ABOUT THIS EXERCISE: Examine each line of the data. Copy those that contain the string "position".

EXTRACTED INFORMATION:
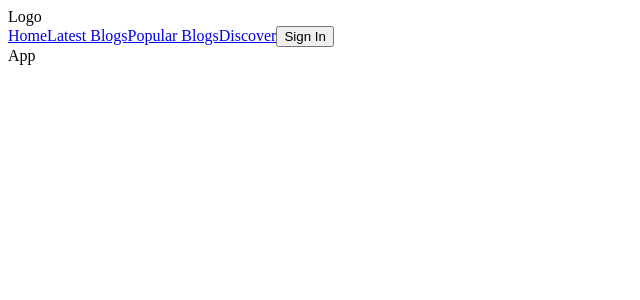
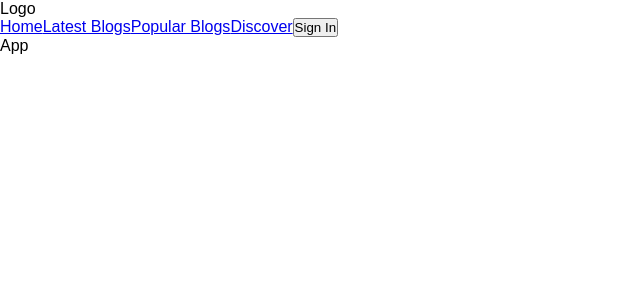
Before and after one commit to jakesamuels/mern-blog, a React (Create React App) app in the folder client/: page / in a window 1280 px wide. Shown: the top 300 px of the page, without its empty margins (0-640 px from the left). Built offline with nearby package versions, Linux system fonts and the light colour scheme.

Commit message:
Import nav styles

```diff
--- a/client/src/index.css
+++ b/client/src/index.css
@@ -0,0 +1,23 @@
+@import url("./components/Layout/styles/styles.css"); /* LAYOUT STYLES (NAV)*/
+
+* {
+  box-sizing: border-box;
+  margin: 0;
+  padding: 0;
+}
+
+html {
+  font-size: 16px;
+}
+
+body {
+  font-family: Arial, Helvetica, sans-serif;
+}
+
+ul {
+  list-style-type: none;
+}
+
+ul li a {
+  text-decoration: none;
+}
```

--

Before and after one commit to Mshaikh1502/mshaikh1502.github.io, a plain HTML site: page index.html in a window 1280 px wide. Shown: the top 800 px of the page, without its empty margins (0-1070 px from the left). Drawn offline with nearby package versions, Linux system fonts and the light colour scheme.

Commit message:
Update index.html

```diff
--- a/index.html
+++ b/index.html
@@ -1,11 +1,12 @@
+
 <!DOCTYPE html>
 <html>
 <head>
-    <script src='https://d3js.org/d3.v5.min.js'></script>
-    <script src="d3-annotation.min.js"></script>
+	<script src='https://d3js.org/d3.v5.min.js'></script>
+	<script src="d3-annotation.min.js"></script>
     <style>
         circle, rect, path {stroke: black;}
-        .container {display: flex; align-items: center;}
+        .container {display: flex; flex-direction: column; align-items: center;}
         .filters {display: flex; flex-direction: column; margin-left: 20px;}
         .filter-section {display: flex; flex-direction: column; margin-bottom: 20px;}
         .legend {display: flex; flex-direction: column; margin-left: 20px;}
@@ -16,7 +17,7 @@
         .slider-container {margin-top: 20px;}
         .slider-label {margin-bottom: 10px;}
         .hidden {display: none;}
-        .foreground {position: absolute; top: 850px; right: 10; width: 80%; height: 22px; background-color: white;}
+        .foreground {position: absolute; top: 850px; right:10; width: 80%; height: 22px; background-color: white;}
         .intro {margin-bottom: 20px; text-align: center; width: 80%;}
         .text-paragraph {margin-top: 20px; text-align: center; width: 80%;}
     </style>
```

RESULT:
-        .foreground {position: absolute; top: 850px; right: 10; width: 80%; height: 22px; background-color: white;}
+        .foreground {position: absolute; top: 850px; right:10; width: 80%; height: 22px; background-color: white;}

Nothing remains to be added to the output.